* Web interface edit records

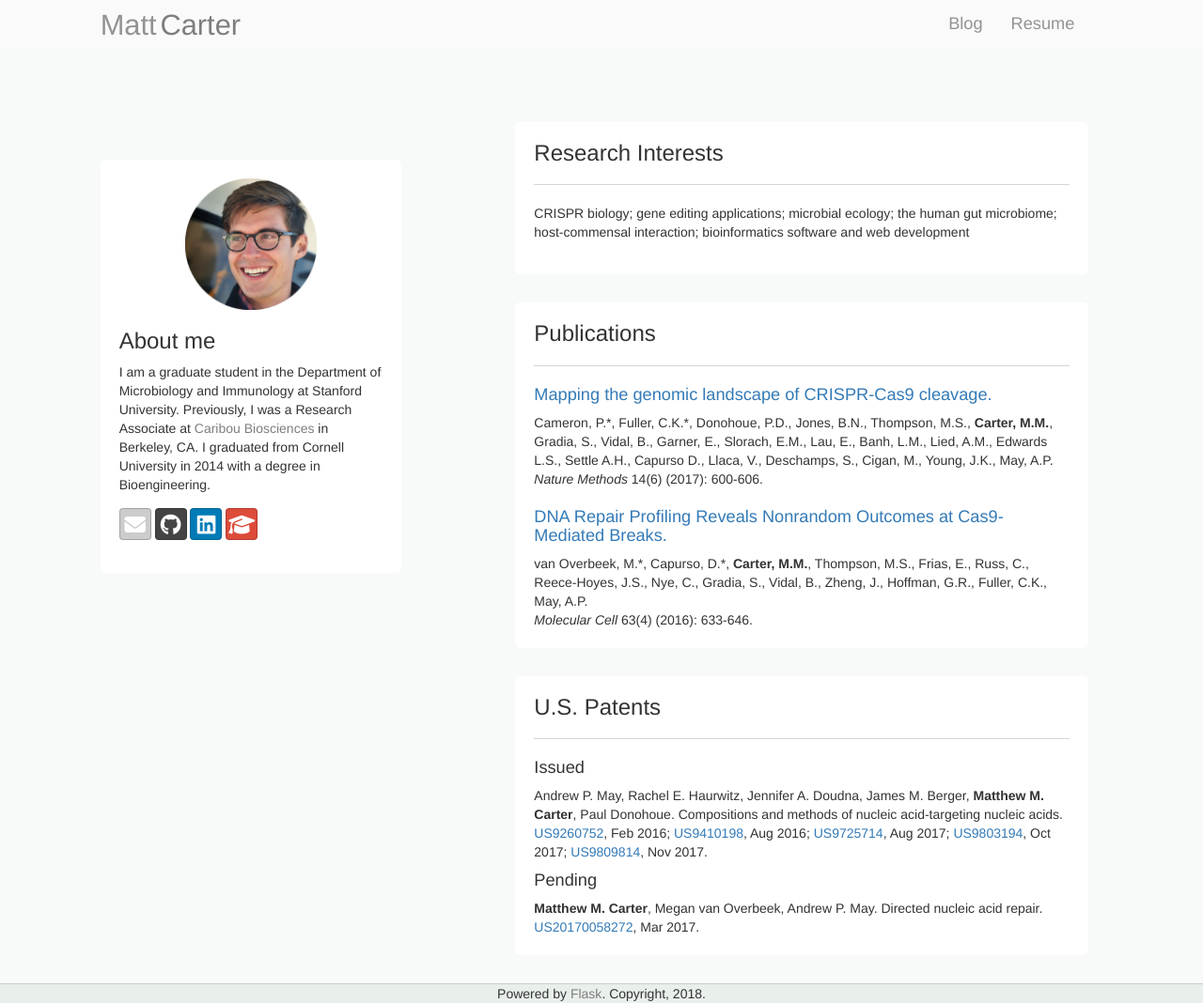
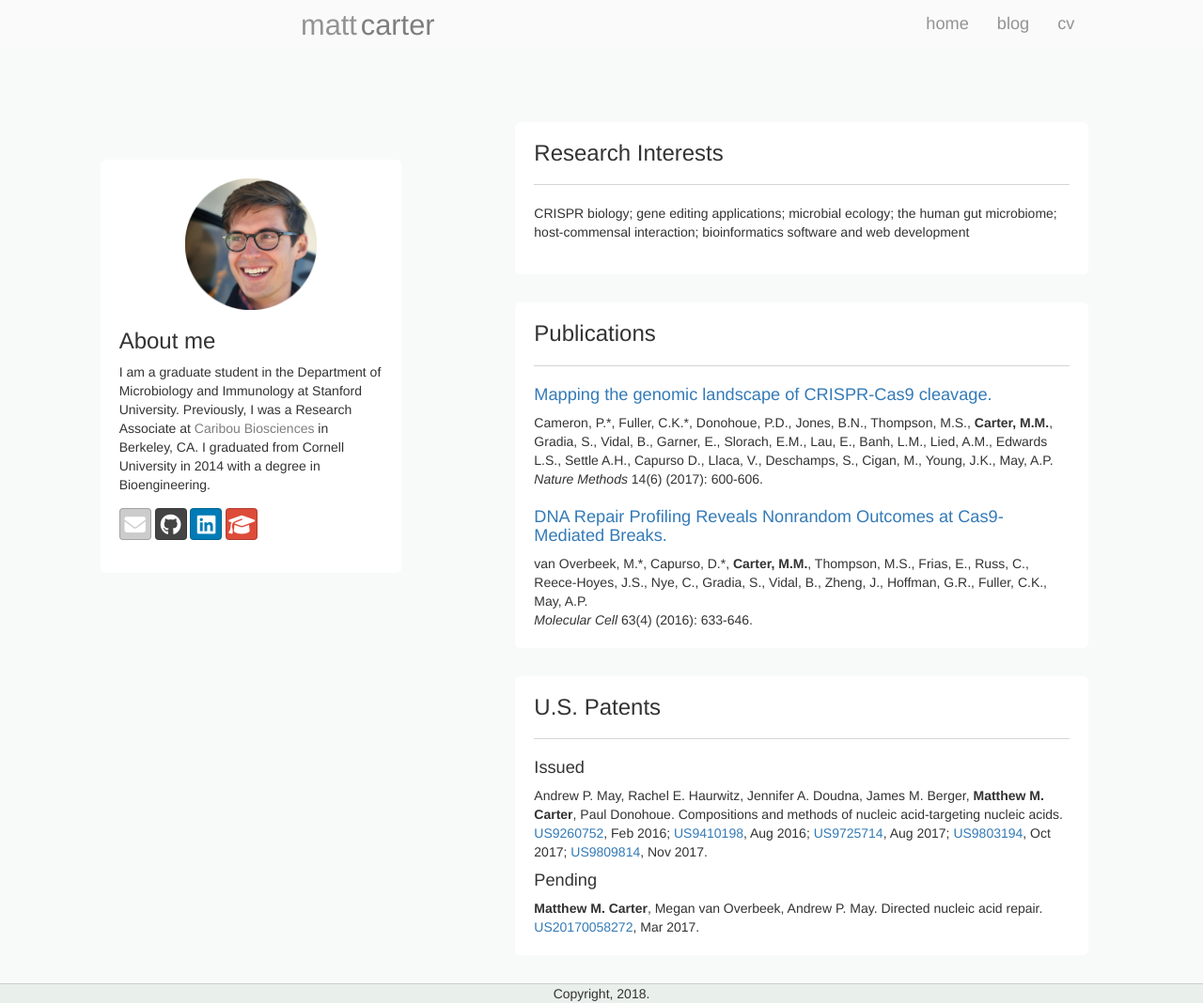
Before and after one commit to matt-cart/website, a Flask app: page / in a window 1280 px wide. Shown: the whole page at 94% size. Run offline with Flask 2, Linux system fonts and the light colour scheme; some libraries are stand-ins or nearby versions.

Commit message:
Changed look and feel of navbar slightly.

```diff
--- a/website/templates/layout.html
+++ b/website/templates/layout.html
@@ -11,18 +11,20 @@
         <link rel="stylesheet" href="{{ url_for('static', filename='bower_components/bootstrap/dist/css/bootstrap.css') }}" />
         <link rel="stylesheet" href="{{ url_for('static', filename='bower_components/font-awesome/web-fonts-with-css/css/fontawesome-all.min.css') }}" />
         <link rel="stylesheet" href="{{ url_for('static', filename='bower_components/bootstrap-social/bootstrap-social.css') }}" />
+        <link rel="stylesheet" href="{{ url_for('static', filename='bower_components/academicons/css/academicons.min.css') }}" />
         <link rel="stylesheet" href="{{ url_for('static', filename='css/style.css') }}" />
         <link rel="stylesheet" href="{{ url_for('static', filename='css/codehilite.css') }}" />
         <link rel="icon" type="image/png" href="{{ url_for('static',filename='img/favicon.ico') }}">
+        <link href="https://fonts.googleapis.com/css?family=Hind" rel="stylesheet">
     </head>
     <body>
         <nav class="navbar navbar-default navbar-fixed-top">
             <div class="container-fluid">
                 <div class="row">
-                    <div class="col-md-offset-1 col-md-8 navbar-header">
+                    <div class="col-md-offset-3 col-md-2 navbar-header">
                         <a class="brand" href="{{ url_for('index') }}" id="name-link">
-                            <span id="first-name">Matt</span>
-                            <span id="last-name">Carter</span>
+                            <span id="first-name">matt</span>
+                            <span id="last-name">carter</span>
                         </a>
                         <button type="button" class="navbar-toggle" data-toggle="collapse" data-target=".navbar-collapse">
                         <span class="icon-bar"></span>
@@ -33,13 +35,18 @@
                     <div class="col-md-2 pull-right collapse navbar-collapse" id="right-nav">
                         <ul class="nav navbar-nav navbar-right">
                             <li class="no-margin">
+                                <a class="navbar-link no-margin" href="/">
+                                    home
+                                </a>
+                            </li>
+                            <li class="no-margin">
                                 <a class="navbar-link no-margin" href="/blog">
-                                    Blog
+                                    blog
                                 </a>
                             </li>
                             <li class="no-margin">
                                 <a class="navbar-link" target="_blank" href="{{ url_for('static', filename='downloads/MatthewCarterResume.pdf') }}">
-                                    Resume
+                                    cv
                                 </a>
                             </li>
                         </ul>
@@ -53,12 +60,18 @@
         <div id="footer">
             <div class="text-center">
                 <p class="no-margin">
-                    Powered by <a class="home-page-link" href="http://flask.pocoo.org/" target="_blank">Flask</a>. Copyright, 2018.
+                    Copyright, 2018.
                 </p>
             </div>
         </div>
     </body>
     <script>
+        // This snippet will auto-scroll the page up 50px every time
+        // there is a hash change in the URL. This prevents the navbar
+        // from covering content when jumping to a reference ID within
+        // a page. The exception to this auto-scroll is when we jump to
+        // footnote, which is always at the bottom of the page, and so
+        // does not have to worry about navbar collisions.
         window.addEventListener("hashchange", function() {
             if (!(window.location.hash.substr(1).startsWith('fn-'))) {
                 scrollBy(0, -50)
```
...
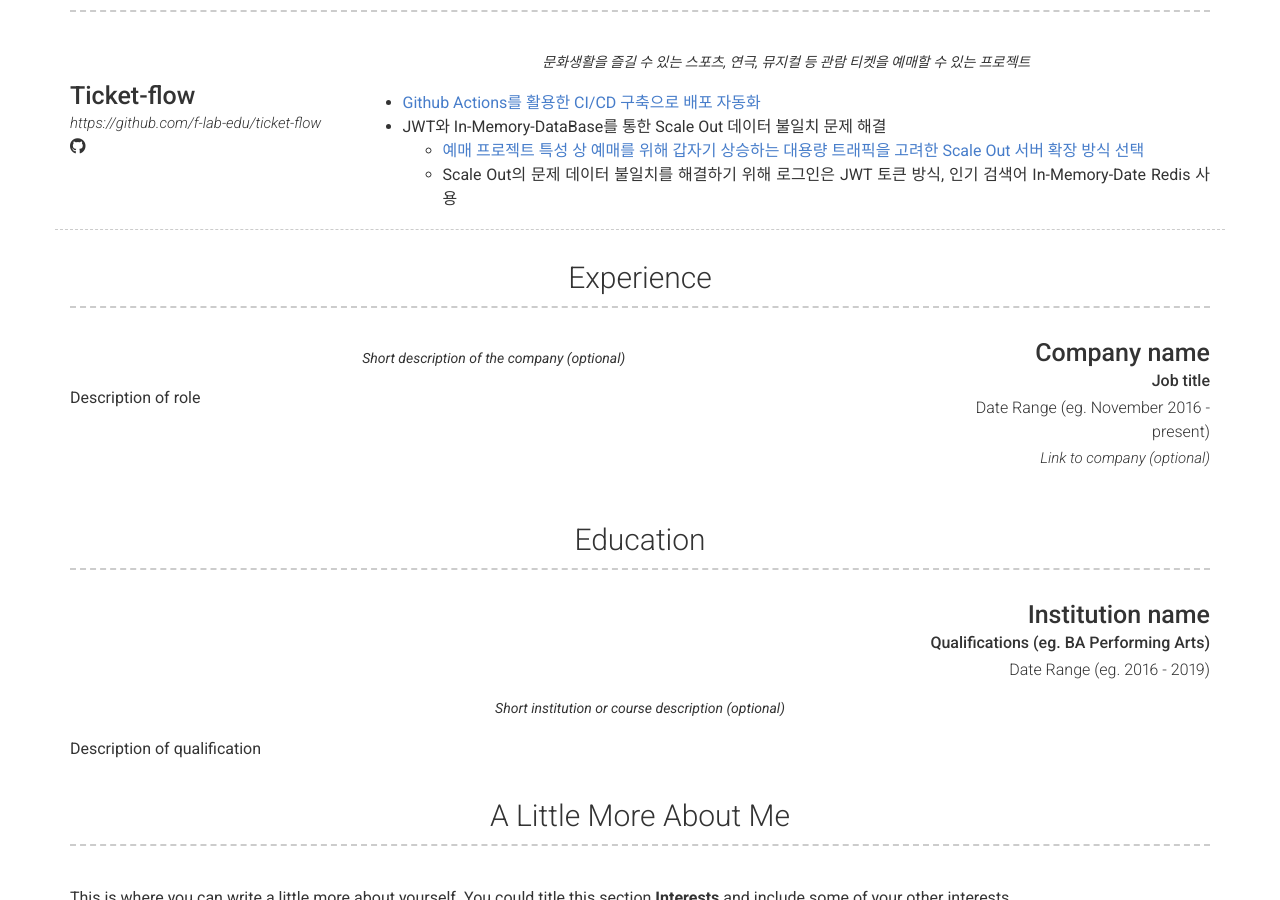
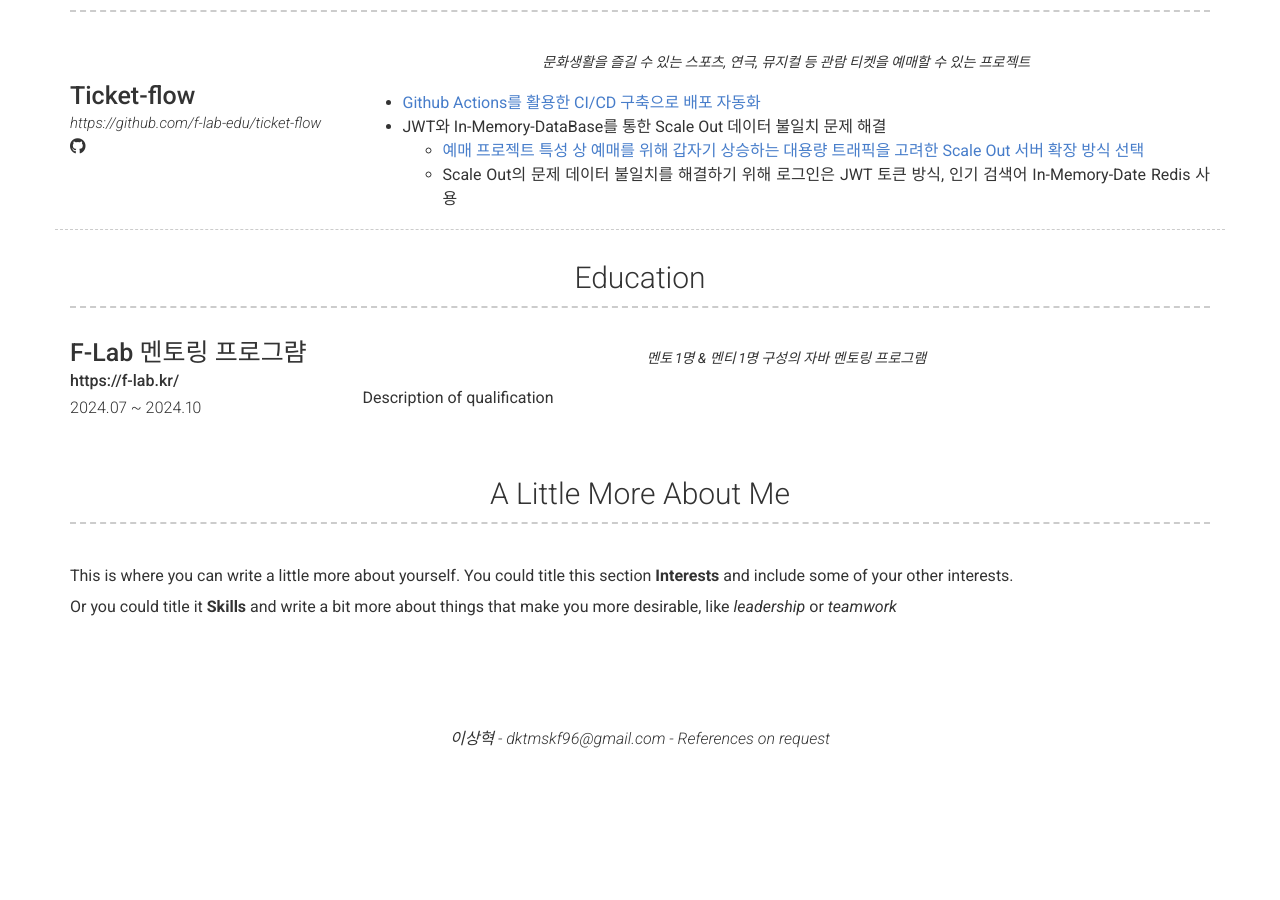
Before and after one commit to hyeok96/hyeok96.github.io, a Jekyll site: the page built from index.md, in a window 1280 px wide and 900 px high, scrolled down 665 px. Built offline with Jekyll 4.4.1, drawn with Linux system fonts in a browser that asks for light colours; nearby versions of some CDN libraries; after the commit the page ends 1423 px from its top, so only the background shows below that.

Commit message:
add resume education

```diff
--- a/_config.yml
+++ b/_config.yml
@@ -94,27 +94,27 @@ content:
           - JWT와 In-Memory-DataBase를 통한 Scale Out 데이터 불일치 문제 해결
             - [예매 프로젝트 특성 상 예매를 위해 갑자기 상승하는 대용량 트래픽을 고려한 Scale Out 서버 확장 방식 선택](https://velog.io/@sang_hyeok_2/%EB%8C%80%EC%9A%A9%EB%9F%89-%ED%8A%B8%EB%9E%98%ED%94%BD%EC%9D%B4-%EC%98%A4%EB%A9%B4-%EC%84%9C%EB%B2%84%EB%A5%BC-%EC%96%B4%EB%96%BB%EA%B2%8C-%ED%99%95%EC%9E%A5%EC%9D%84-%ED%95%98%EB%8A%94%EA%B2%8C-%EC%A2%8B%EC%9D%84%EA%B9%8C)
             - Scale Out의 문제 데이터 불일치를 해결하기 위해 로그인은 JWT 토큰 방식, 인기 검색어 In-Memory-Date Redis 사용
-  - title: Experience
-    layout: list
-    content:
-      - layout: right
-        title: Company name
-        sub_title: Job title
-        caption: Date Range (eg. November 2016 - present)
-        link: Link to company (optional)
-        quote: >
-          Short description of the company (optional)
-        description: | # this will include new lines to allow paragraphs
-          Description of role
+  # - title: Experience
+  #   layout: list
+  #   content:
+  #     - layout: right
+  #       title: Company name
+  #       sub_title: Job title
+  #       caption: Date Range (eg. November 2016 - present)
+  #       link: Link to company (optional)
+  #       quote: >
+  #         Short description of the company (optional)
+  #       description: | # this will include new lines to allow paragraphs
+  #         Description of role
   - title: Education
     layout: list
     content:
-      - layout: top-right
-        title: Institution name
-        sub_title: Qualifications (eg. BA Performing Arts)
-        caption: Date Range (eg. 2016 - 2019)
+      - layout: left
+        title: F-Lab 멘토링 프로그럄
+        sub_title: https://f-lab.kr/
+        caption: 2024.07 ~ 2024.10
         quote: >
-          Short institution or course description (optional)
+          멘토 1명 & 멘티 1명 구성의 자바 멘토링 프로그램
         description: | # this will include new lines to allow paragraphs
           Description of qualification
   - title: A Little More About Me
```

* Task
Lines that contain "caption" are to be copied from the records above.

* Your response
-        caption: Date Range (eg. November 2016 - present)
+  #       caption: Date Range (eg. November 2016 - present)
-        caption: Date Range (eg. 2016 - 2019)
+        caption: 2024.07 ~ 2024.10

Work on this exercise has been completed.